Hear the prayers of those of us who live on earth
Who are afraid of being left by those we love
And who get hardened by the hurt
Do you remember when You live down here where we all scrape
To find the faith to ask for daily bread?
Did You forget about us after You had flown away?
Well I memorized every word You said
Still I’m so scared I’m holding my breath
While You’re up there just playing hard to get
You who live in radiance
Hear the prayers of those of us who live in skin
We have a love that’s not as patient as Yours was
Still we do love now and then
Did You ever know loneliness?
Did You ever know need?
Do You remember just how long a night can get?
When You were barely holding on
And Your friends fall asleep
And don’t see the blood that’s running in Your sweat
Will those who mourn be left uncomforted
While You’re up there just playing hard to get?
And I know You bore our sorrows
And I know You feel our pain
And I know it would not hurt any less
Even if it could be explained
And I know that I am only lashing out
At the One who loves me most
And after I figured this somehow
All I really need to know
Is if You who live in eternity
Hear the prayers of those of us who live in time
We can’t see what’s ahead
And we cannot get free of what we’ve left behind
I’m reeling from these voices that keep screaming in my ears
All the words of shame and double, blame and regret
I can’t see how You’re leading me unless You’ve led me here
Where I’m lost enough to let myself be led
And so You’ve been here all along I guess
It’s just Your ways and You are just pain hard to get
This song (Hard to Get) was written by Rich Mullins.
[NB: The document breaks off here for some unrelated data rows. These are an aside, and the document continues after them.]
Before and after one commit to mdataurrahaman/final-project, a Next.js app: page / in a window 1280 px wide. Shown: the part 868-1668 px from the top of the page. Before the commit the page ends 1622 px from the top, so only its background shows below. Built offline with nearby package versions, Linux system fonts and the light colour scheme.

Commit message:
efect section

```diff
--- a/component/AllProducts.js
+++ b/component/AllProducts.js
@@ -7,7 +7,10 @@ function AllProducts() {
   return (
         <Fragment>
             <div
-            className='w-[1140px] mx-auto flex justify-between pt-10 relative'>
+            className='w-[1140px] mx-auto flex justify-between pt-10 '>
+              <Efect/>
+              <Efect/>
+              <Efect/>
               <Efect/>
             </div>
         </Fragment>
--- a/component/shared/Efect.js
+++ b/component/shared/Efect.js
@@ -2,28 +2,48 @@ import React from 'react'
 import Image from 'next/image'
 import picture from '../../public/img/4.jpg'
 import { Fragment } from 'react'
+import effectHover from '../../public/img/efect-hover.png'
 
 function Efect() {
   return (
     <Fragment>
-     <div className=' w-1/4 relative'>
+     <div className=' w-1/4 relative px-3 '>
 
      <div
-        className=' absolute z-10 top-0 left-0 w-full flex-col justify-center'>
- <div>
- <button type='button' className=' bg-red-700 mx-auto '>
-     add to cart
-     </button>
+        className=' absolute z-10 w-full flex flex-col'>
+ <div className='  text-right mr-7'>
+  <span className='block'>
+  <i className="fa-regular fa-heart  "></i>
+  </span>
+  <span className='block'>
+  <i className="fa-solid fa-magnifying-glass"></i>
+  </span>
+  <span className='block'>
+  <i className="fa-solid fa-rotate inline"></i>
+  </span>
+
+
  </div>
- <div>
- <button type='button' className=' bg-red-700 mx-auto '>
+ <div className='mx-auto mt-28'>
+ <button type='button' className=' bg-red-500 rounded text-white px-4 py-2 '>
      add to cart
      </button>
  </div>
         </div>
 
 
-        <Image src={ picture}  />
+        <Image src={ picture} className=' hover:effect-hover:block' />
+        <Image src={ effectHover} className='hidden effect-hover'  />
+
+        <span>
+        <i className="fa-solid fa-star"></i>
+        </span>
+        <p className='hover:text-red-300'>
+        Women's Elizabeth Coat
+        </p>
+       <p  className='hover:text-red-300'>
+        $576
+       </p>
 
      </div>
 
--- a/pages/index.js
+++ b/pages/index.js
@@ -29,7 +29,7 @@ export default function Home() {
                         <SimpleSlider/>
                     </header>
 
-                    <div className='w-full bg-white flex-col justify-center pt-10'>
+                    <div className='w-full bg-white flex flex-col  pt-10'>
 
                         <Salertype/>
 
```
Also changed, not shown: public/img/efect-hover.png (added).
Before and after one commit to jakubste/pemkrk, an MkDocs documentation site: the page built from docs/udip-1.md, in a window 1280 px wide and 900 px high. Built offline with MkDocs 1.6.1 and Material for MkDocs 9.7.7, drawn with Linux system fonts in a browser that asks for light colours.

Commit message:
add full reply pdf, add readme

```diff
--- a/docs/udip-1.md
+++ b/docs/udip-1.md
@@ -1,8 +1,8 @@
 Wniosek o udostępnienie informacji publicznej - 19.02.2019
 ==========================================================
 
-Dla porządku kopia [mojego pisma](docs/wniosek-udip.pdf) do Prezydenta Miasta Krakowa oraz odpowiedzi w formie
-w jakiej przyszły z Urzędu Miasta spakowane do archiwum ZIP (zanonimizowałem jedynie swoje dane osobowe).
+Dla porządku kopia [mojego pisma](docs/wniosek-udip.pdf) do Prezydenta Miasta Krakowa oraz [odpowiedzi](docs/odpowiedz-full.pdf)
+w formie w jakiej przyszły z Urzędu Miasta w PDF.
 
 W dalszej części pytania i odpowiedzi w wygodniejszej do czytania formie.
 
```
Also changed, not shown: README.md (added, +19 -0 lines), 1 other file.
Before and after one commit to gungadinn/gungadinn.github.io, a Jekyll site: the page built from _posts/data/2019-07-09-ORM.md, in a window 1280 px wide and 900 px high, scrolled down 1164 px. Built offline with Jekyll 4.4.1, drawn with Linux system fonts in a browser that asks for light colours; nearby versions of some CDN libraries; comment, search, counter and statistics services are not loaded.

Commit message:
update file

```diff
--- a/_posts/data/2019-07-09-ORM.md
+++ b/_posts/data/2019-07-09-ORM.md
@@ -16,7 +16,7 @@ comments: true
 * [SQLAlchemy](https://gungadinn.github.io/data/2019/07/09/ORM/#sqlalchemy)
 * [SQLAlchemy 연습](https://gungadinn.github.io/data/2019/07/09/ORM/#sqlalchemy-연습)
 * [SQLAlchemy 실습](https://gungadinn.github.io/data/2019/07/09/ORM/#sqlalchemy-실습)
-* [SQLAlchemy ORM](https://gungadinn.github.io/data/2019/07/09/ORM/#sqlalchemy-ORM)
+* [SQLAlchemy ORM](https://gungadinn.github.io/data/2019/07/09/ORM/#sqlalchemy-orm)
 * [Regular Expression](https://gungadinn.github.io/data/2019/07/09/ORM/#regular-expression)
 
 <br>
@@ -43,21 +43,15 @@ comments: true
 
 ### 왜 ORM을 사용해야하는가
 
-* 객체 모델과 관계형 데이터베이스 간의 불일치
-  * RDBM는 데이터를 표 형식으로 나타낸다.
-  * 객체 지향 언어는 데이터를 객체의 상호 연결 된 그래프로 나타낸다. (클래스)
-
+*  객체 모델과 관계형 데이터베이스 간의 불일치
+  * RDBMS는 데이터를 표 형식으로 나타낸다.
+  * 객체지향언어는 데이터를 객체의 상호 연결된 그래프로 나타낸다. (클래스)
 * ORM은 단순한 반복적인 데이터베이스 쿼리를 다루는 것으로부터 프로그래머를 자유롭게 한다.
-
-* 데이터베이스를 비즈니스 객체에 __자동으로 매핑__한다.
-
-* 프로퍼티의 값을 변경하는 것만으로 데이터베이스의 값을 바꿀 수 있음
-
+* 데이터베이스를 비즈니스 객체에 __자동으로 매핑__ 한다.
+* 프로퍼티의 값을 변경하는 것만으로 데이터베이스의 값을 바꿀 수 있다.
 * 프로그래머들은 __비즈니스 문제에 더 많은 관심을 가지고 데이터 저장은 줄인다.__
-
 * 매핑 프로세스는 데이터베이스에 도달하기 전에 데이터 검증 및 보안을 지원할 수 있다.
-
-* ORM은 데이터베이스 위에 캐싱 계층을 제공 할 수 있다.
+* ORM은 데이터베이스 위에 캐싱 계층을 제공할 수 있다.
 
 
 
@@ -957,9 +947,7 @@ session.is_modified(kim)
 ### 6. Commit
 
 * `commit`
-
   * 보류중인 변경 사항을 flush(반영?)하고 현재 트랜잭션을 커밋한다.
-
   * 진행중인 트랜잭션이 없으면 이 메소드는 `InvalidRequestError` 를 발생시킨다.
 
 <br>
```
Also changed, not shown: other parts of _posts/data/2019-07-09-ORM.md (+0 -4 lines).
Mullins made a rough demo tape of this and other songs for a new album nine days before he died. While traveling to a benefit concert he was thrown from the jeep he was traveling in. A tractor trailer attempting to avoid the accident ran over his body, killing him instantly. He was forty-one.
Rather than taking the profits of his musical career, he handed it over to his church, which gave him a stipend equal to the average salary of someone working in the United States that year. He lived on a Native American reservation teaching the children to play music until his death.
Rich Mullins and Keith Green have long been two of my favorite Christian musicians – not only b/c of their music but also b/c of the passionate way they attempted to act congruently with their faith. Sadly, Keith Green also died tragically in a plane crash in 1982 at the age of twenty-eight.
The death of these two talented and passionate individuals reflects upon the message of this song – the devastating unreality that rules our world – a place where hurt and death come often to those who provide the best hope of a better future.